Screenwriters often wonder what format best suits their story. Is it a film, TV show or web series? So many questions. Screenwriting is such as versatile writing form, that stories can be told across multiple platforms. The key differential between them is time.
This is a full-length film typically spanning 90-120 minutes. Generally speaking, they must be 60 minutes in length to qualify as such. They tend to be more cinematic in nature and designed to be enjoyed on the big screen. They are also more expansive in their thematic scope, budgets and visuals. Naturally, modern TV has shattered many of these conventions.
These are essentially big-budget film series associated with additional revenue streams such as merchandising and theme parks. The number of movies in a franchise series is generally based on underlying properties such as books, comics and graphic novels. Box office is the key determinant of how many films are produced and released.
Once the existing properties are exhausted (such as a book series), film producers often look to sequels, prequels and spin-offs to maintain the financial viability of the franchise.
In long-gone simpler days, TV was divided into one-hour dramas or half-hour comedies.

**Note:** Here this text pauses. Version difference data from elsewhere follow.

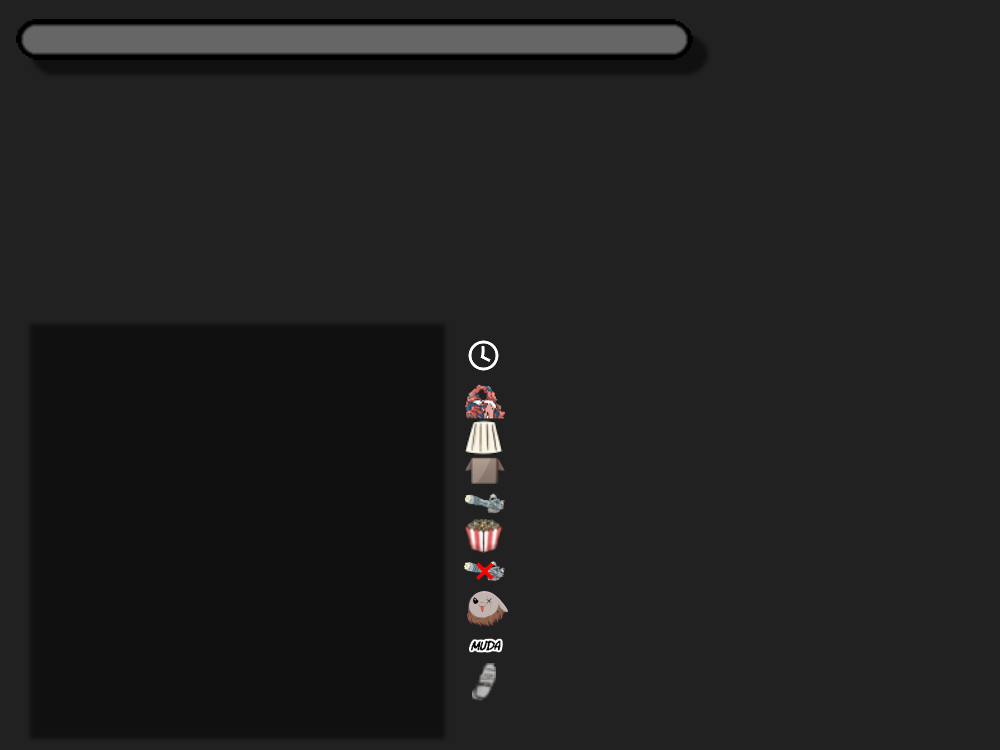
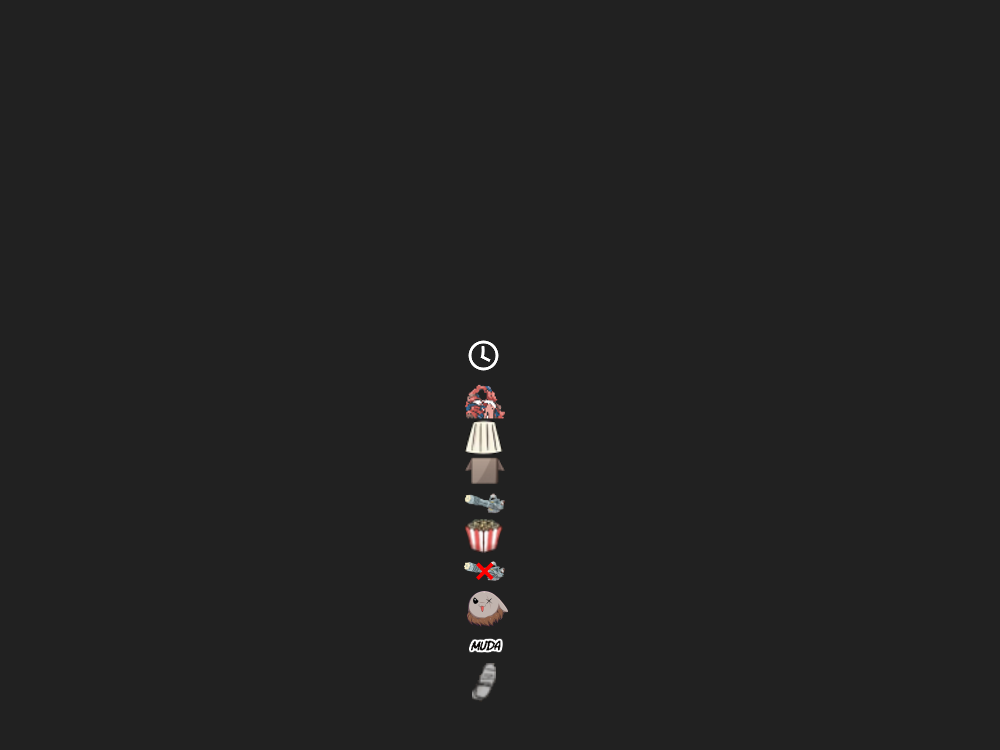
commit

Changed region(s): [[0.0, 0.0, 0.713, 0.092]]

diff --git a/d20/function.ts b/d20/function.ts
@@ -1,5 +1,5 @@
-import { Canvas, createCanvas, loadImage, registerFont } from "canvas";
-import { Message } from "discord.js";
+import { Canvas, createCanvas, Image, loadImage, NodeCanvasRenderingContext2D, registerFont } from "canvas";
+import { GuildMember, Message } from "discord.js";
 import { createWriteStream } from "fs";
 import { database } from "..";
 import assets from "../assetsIndexes";
@@ -16,35 +16,195 @@ export async function countMessages(msg: Message) {
     database.child(database_lvl_path).set(messages);
 }
 
-function createXpBar(style: string, color: string) {
+function createXpBar(style: string, color_a: string, color_b: string = '#000000'): Promise<Canvas> {
     return new Promise(async (resolve, reject) => {
         let [width, height] = [664, 29];
-        let canvas = createCanvas(width, height);
-        let ctx = canvas.getContext('2d');
+        let paint = (bar: Image, color: string) => {
+            let canvas = createCanvas(width, height);
+            let ctx = canvas.getContext('2d');
+
+            ctx.drawImage(bar, 0, 0);
+            ctx.globalCompositeOperation = "color";
+            ctx.fillStyle = color;
+            ctx.fillRect(0, 0, width, height);
+
+            return canvas;
+        }
+        let send = async (canvas: Canvas) => {
+            let ctx = canvas.getContext('2d');
+            ctx.globalCompositeOperation = "destination-out";
+            ctx.drawImage(await loadImage('./assets/d20/card/xpbar/blank.png'), 0, 0);
+            resolve(canvas);
+        }
+
         let xp_bar = await loadImage('./assets/d20/card/xpbar/' + style + '.png');
-        ctx.drawImage(xp_bar, 0, 0);
-        ctx.globalCompositeOperation = "color";
-        ctx.fillStyle = color;
-        ctx.fillRect(0, 0, width, height);
-        ctx.globalCompositeOperation = "destination-out";
-        ctx.drawImage(await loadImage('./assets/d20/card/xpbar/blank.png'), 0, 0);
-        resolve(canvas);
-    })
+        let canvas = paint(xp_bar, color_a);
+        let ctx = canvas.getContext('2d');
+
+        if (style.includes('dual')) {
+            let xp_bar2 = await loadImage('./assets/d20/card/xpbar/' + style + '2.png');
+            ctx.globalCompositeOperation = "destination-out";
+            ctx.drawImage(xp_bar2, 0, 0);
+
+            let canvas2 = paint(xp_bar2, color_b);
+            let ctx2 = canvas2.getContext('2d');
+
+            ctx2.globalCompositeOperation = "destination-out";
+            ctx2.drawImage(xp_bar, 0, 0);
+
+            ctx.globalCompositeOperation = "source-over";
+            ctx.drawImage(canvas2, 0, 0);
+            send(canvas)
+        } else send(canvas);
+    });
 }
 
-export function createCard(username: string, level: number, messages: number, title: string, guild: string, prestige: number, position: number, time_on_server: number, warnings: number, message_to_levelup: number): Promise<Canvas> {
+type StatsObject = {
+    sleep: number
+    lamp: number
+    box: number
+    kill: number
+    popcorn: number
+    spare: number
+    yeet: number
+    punch: number
+    kick: number
+}
+type CardOptions = {
+    username: string
+    level: number
+    messages: number
+    title?: string
+    guild?: string
+    prestige?: number
+    position: number
+    time_on_server: number
+    warnings: number
+    message_to_levelup: number
+    nextlevel_min_messages: number
+    percentage: number
+    avatar_url: string
+    xp_bar: {
+        style: string,
+        color_a: string,
+        color_b?: string
+    },
+    stats: StatsObject,
+    target: GuildMember
+}
+
+const gold_font_color = '#FFDF00';
+const silver_font_color = '#C0C0C0';
+const bronze_font_color = '#CD7F32';
+const podium_fonts = [gold_font_color, silver_font_color, bronze_font_color];
+
+export function createCard(cardoptions: CardOptions): Promise<Canvas> {
     return new Promise(async (resolve, reject) => {
         let canvas = createCanvas(1000, 750);
         let ctx = canvas.getContext('2d');
         ctx.font = '32px "LETTERER"';
-        ctx.fillStyle = '#212121';
-        ctx.fillRect(0, 0, canvas.width, canvas.height);
-        ctx.fillStyle = '#FFDF00';
-        ctx.shadowColor = '#000000';
+        // ctx.fillStyle = '#212121';
+        // ctx.fillRect(0, 0, canvas.width, canvas.height);
+
+        ctx.drawImage(await loadImage('./assets/d20/card/background.png'), 0, 0);
+
+        ctx.shadowColor = '#111111';
         ctx.shadowBlur = 5;
-        ctx.shadowOffsetY = 5;
-        ctx.shadowOffsetX = 5;
-        ctx.drawImage(await createXpBar('stripesb', '#00FFFF'), 0, 0);
+        ctx.shadowOffsetY = 10;
+        ctx.shadowOffsetX = 10;
+
+        ctx.drawImage(await loadImage('./assets/d20/card/xpbar/bg.png'), 16, 19);
+        let xp_bar = await createXpBar(cardoptions.xp_bar.style, cardoptions.xp_bar.color_a, cardoptions.xp_bar.color_b);
+        ctx.shadowColor = '#00000000';
+        ctx.drawImage(xp_bar, 0, 0, xp_bar.width * cardoptions.percentage, xp_bar.height, 22, 25, xp_bar.width * cardoptions.percentage, xp_bar.height);
+        ctx.shadowColor = '#111111';
+
+        let avatar = await loadImage(cardoptions.avatar_url);
+        ctx.drawImage(avatar, 15, 309, 415, 415);
+
+        ctx.shadowColor = '#000000';
+        ctx.shadowBlur = 1;
+        ctx.shadowOffsetY = 6;
+        ctx.shadowOffsetX = 6;
+
+        ctx.fillStyle = '#FFFFFF';
+        ctx.fillText(cardoptions.username, 15, 301);
+        ctx.fillText(`Level: ${cardoptions.level}`, 800, 49);
+        ctx.fillText(`${cardoptions.messages} messages sent`, 40, 140);
+        ctx.fillText(cardoptions.stats['sleep'].toString(), 521, 384 + 24);
+        ctx.fillText(cardoptions.stats['lamp'].toString(), 521, 417 + 24);
+        ctx.fillText(cardoptions.stats['box'].toString(), 521, 457 + 24);
+        ctx.fillText(cardoptions.stats['kill'].toString(), 521, 491 + 24);
+        ctx.fillText(cardoptions.stats['popcorn'].toString(), 521, 524 + 24);
+        ctx.fillText(cardoptions.stats['spare'].toString(), 521, 558 + 24);
+        ctx.fillText(cardoptions.stats['yeet'].toString(), 521, 594 + 24);
+        ctx.fillText(cardoptions.stats['punch'].toString(), 521, 632 + 24);
+        ctx.fillText(cardoptions.stats['kick'].toString(), 521, 668 + 24);
+
+
+        if (!cardoptions.prestige) cardoptions.prestige = 0;
+        if (cardoptions.level < (15 + (cardoptions.prestige * 5))) {
+            ctx.fillText(`${cardoptions.message_to_levelup} left`, 40, 104);
+            ctx.fillText(`${cardoptions.nextlevel_min_messages}`, 650, 104);
+            ctx.fillText(`${Math.floor(cardoptions.percentage * 100)}%`, 710, 49);
+        } else {
+            ctx.fillText(`MAX LEVEL`, 40, 104);
+            ctx.fillText(`MAX LEVEL`, 650, 104);
+            ctx.fillText(`100%`, 710, 49);
+        }
+
+        if (cardoptions.title) ctx.fillText(cardoptions.title, 15, 259);
+
+
+        let badge_positions = [665, 601, 537, 473]
+        let badges = [];
+        let badge_patreon = await loadImage('./assets/d20/card/patreon.png');
+        let badge_booster = await loadImage('./assets/d20/card/booster.png');
+        let badge_trivium = await loadImage('./assets/d20/card/triviumLogo.png');
+        if (cardoptions.target.roles.cache.has('579230527140134923') || cardoptions.target.roles.cache.has('609593848448155668') || cardoptions.target.roles.cache.has('579231612924067840')) badges.push(badge_trivium);
+        if (cardoptions.target.roles.cache.has('715775653991153726')) badges.push(badge_booster);
+        if (cardoptions.target.roles.cache.has('795925053689692200') || cardoptions.target.roles.cache.has('795922644016824360') || cardoptions.target.roles.cache.has('795921622862659585') || cardoptions.target.roles.cache.has('795920588463800320')) badges.push(badge_patreon);
+        for (let b in badges) ctx.drawImage(badges[b], 630, badge_positions[b]);
+
+        if (cardoptions.target.user.bot) ctx.drawImage(await loadImage('./assets/d20/card/bot.png'), 906, 605);
+
+        if (cardoptions.title) ctx.fillText(cardoptions.title, 15, 235 + 24);
+        if (cardoptions.guild) ctx.fillText(cardoptions.guild, 800, 73 + 24);
+
+        ctx.fillText(`${cardoptions.time_on_server.toString()} months`, 521, 340 + 24);
+        ctx.fillText(`${cardoptions.warnings.toString()} warning(s)`, 40, 159 + 24);
+
+        let position_change = cardoptions.position < 10 ? 0 : cardoptions.position < 100 ? 16 : 32;
+        ctx.fillStyle = cardoptions.position <= 3 ? podium_fonts[cardoptions.position - 1] : "#FFFFFF"
+        ctx.fillText(`#${cardoptions.position}`, 900 - position_change, 704);
+
+        ctx.fillStyle = gold_font_color;
+        if (cardoptions.prestige > 0) ctx.fillText(`Prestige ${cardoptions.prestige}`, 700, 680 + 24);
+
         resolve(canvas);
     });
+}
+
+export function getposition(id: string): Promise<number> {
+    return new Promise((resolve, reject) => {
+        database.child('lvl').once('value').then(a => {
+            let messages = a.val()[id];
+            let ranking: number[] = Object.values(a.val());
+            ranking.sort((a, b) => b - a);
+            for (let i = 0; i < ranking.length; i++)
+                if (messages == ranking[i])
+                    resolve(i + 1);
+        });
+    });
+}
+
+
+const lvl_base = 18;
+const xp_cost_increase = 22;
+export const getLevelCost = (level: number): number => (level - 1) * (lvl_base + (xp_cost_increase / 2 * (level - 2)));
+export const accountForPrestige = (messages = 0, prestige = 0) => { for (let p = 1; p <= prestige; p++) messages -= getLevelCost((15 + (5 * (p - 1)))); return messages };
+export function getLevel(messages = 0, prestige = 0) {
+    messages = accountForPrestige(messages, prestige);
+    for (let l = 0; l < 15 + (5 * (prestige + 1)); l++) if (messages < getLevelCost(l)) return Math.max(0, l - 1);
+    return 15 + (5 * (prestige));
 }

diff --git a/common/index.ts b/common/index.ts
@@ -1,0 +1,95 @@
+import { database } from "..";
+import { d20 } from "../clients";
+import { accountForPrestige, createCard, getLevel, getLevelCost, getposition } from "../d20/function";
+import { getMember, getTarget, say } from "./functions";
+import { testChannelId } from "./variables";
+const defaultstyle = {
+    type: 'normal',
+    color: '#00FFFF',
+    colorb: '#000000',
+}
+
+const defaultstats = {
+    sleep: 0,
+    lamp: 0,
+    box: 0,
+    kill: 0,
+    popcorn: 0,
+    spare: 0,
+    yeet: 0,
+    punch: 0,
+    kick: 0,
+}
+
+d20.on('messageCreate', async (msg) => {
+    if (!msg || !msg.member || !msg.author || msg.author.bot) return;
+    // if (msg.channelId != testChannelId) return;
+    let args = msg.content;
+    if (args.startsWith('!')) {
+        args = args.replace(/!/, '');
+        switch (args.split(' ')[0]) {
+            case 'card_tsc':
+                msg.channel.sendTyping();
+                let target = msg.mentions.members?.first();
+                if (!target) target = msg.member;
+
+                let messages = await (await database.child('lvl/' + target.id).once('value')).val();
+
+                let prestige = await (await database.child('prestige/' + target.id).once('value')).val();
+                let style = await (await database.child(`card/${target.id}`).once('value')).val();
+                let stats = await (await database.child('stats/' + target.id).once('value')).val();
+                let warnings_aux = await (await database.child('warnings/' + msg.guildId + '/' + target.id).once('value')).val();
+                let guild = await (await database.child('guild/' + target.id).once('value')).val();
+                if (guild) guild = guild[0];
+
+                let level = getLevel(messages, prestige);
+                let position = await getposition(target.id);
+
+                if (!style) style = defaultstyle;
+                if (!style['type']) style['type'] = defaultstyle['type'];
+                if (!style['color']) style['color'] = defaultstyle['color'];
+                if (!style['colorb']) style['colorb'] = defaultstyle['colorb'];
+
+                if (!stats) stats = defaultstats;
+
+                let date = target.joinedAt;
+                let now = new Date(Date());
+                if (!date) date = now;
+                let months = (((now.getUTCFullYear() - date.getUTCFullYear()) * 12) + (now.getUTCMonth() - date.getUTCMonth()));
+
+
+                let nextlevel_min_messages = getLevelCost(level + 1);
+                let message_to_levelup = getLevelCost(level + 1) - accountForPrestige(messages, prestige);
+
+
+                let percentage = (accountForPrestige(messages, prestige) - getLevelCost(level)) / (getLevelCost(level + 1) - getLevelCost(level));
+                let warnings = 0;
+                if (warnings_aux && typeof warnings_aux == 'object' && warnings_aux.length) warnings = warnings_aux.length;
+
+                let card = (await createCard({
+                    avatar_url: target.user.displayAvatarURL({ format: 'png', size: 1024 }),
+                    target: target,
+                    level: level,
+                    message_to_levelup: message_to_levelup,
+                    messages: messages,
+                    nextlevel_min_messages: nextlevel_min_messages,
+                    percentage: percentage,
+                    position: position,
+                    time_on_server: months,
+                    username: target.displayName,
+                    warnings: warnings,
+                    xp_bar: {
+                        style: style['type'],
+                        color_a: style['color'],
+                        color_b: style['color2']
+                    },
+                    guild: guild,
+                    prestige: prestige,
+                    title: style['title'],
+                    stats: stats
+                })).toBuffer();
+                msg.channel.send({ files: [card] });
+                break;
+        }
+    }
+})

diff --git a/index.ts b/index.ts
@@ -18,3 +18,4 @@ export const database = admin.database().ref();
 import "./krystal/index"
 import "./sadie/index"
 import "./d20/index"
+import "./common/index"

That’s it. This still remains largely true. Except when it isn’t.
These tend to run at about 45-minutes on broadcast networks and 60 minutes plus on cable and streaming platforms. They are sub-divided into:
Each episode is a stand-alone TV show and can be watched out of order.
These have a stand-alone ‘story of the week’ component as well as a running throughline that extends through the entire season. These include legal, hospital and crime TV shows.
These are short-run test TV series designed to test audience traction. Television producers see them as running over multiple seasons, but they don’t want to risk investing in an entire series too early.
They must contain two or more parts and be at least six hours long and be closed-ended stories. That’s what the Primetime Emmy club says.
These are a hybrid of mini-series and limited series. They are promoted as ‘events’ to imply they are stand-alone. closed-ended TV shows. Watch them now before they go off air. However, they may be renewed if there is enough audience interest.
These are TV series linked by certain variables such as theme, location, characters or plot. Examples include ‘American Horror Story’ and ‘Room 104.’
These are generally of a 30-minute duration and sub-divided as follows:
They have a three or four camera setup in a TV studio. They contain both standing sets; frequently used recurring sets and swing sets; occasional, purpose-built sets. They are often filmed in front of a live audience and contain laugh tracks in the final sound mix.
These are more cinematic and dramatic TV shows in nature. They are less reliant on the use of standing sets and often shoot on location.
These can be a mix of live stand-up comics and pre-recorded material. They can run anywhere from 30 to 90 minutes long.
These are hybrid drama and comedy TV shows. Typically, they are 30 minutes long. Except when they aren’t. Shows like ‘My Crazy Ex-Girlfriend’ and ‘Young & Hungry’ run around 40 minutes long.
This can be broken down into two main categories:
These relate to Amazon. Netflix, Hulu, Audience Network, YouTube and the cable channels. Technically these are exhibition platforms rather than formats. However, their relatively commercial-free/ limited commercial break nature allows for less stringent running times for both drama and comedy.
10 x 10
This is a relatively new format found on various streaming services. It refers to series comprising of 10 episodes each 10 minutes long.
This refers to anything non-paid. Content ranges in length and quality. It is measured by views and simply designed to allow an artist’s work to be seen to prove their credentials. It could be a short-form viral video under a minute in length, a webisode (frequently 3-10 minutes in length), a TV pilot, or even a low-budget feature.